As COVID restrictions have eased, meetings have returned. Every Sunday morning at the local LDS church, located at 510 Museum Drive in Dickinson, members gather to sing hymns, listen to a “talk” from a member of the congregation. (M.C. Amick/The Dickinson Press)
As COVID restrictions have eased, meetings have returned. Every Sunday morning at the local LDS church, located at 510 Museum Drive in Dickinson, members gather to sing hymns, listen to a “talk” from a member of the congregation. (M.C. Amick/The Dickinson Press)

Thomas said those unable attend for any reason, join services via Zoom.

Caring for the Community

Church for members of the LDS faith isn’t just a place to worship God; it’s also a place to serve Him. One of the best ways they seek this service to by taking care of the people around them — the communities they live in. Thomas and Homer are in Dickinson for their two year mission.

After turning 18 years of age, being upstanding members of the church and seeking to care for their fellow man, both requested to serve on missions and received notification from Salt Lake City, Utah, detailing their assigned mission. Both were assigned to the Bismarck region, and from there to Dickinson.

Andrew Thomas and Logan Homer both serve at the LDS church on Museum Drive in Dickinson. (M.C. Amick/The Dickinson Press).
Andrew Thomas and Logan Homer both serve at the LDS church on Museum Drive in Dickinson. (M.C. Amick/The Dickinson Press).

With the pandemic, Thomas and Homer have adapted when it comes to their typical missionary services, which currently restricts knocking on community doors and sharing the message of Jesus Christ. Instead, the two missionaries spread their message using social media, particularly Facebook.

“Through Facebook and Instagram, we have pages that we run where missionaries make content, that have uplifting messages...we’ll be making content every other week,” Homer said.

Homer and Thomas both said that despite the pandemic, they have sought for ways to serve their neighbors.

Throughout the Church, members are encouraged to fast on the first Sunday of every month. That means going without two meals’ worth of food and drink. In so doing members donate the cost of the meals skipped to a fund that goes to care for members of the congregation in need a little help.

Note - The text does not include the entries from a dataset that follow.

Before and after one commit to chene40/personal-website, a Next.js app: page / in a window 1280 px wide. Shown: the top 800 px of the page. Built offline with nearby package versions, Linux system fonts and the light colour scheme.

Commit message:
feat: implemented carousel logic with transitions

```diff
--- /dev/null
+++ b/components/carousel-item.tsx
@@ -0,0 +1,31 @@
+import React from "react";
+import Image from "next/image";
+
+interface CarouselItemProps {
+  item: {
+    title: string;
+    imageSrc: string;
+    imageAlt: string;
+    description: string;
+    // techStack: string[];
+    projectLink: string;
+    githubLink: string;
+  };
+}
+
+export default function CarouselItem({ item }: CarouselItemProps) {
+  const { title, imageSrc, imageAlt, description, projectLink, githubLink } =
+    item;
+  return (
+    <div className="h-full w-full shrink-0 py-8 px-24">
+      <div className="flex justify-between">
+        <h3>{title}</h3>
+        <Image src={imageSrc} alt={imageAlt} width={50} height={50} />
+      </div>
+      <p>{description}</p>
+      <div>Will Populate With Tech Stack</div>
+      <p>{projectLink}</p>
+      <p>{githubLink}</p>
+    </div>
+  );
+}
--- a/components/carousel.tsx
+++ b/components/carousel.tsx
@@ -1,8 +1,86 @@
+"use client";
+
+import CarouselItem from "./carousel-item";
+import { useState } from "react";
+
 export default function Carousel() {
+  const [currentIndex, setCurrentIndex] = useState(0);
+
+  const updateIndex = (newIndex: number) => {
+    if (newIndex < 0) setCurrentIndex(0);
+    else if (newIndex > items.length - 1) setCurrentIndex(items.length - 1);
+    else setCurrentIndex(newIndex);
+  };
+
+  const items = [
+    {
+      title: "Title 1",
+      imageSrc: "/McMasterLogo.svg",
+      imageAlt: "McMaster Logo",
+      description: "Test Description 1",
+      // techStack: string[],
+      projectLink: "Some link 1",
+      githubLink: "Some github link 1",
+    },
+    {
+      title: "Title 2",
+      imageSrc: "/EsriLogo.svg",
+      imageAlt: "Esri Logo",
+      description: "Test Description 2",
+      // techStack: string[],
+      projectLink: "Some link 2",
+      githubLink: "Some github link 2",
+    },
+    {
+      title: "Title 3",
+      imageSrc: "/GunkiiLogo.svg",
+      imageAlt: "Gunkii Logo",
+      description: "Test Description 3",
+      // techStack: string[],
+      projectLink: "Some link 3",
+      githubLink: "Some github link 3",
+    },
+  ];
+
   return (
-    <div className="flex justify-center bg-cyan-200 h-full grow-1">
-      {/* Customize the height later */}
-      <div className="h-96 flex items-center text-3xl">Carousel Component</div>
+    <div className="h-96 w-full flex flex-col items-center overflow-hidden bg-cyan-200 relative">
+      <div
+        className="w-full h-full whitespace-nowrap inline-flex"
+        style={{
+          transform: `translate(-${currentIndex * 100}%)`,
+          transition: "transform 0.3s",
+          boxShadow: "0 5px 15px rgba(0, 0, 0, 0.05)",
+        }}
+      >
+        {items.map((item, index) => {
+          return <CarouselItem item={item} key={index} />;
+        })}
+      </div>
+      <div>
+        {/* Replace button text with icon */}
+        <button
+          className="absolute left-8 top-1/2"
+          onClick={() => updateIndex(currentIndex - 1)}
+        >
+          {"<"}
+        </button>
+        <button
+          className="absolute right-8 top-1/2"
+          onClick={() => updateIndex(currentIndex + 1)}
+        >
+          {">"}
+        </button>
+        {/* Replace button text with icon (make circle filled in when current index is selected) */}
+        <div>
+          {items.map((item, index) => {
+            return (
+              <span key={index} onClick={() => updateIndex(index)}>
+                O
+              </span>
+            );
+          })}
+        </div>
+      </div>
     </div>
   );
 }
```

Local Bishops also seek out members of the community in most need —confidentially. Additionally, fill church-sponsored storehouses maintain food and other essential supplies for moments when community members lives have been turned inside out by natural disasters or other catastrophic events.

Whether they’re cleaning up after disasters, helping pick up litter or sharing their message with the communities they live in, missionaries are always eager to serve. In fact, following their interview with The Dickinson Press, the missionaries were off to help build a chicken coop for a member of the community.

Homer and Thomas both hope to return to normal activities, especially when community service is involved, but were grateful for the opportunities that the digital age has afforded them to continue to serve their mission.

“We’ve started going back out, recently. A lot of members as well, they wanna try and get back to community service...we're really big on looking out for each other. We try to reach out and do service for our neighbors and not just try and stay secluded with our members,” Homer said.

Thomas said he invites those curious, or even critical, of the LDS church to attend service and see first hand what the church is all about.

For more information about the LDS Church in Dickinson, call (701) 690-7512 and request a free copy of the Bible and Book of Mormon.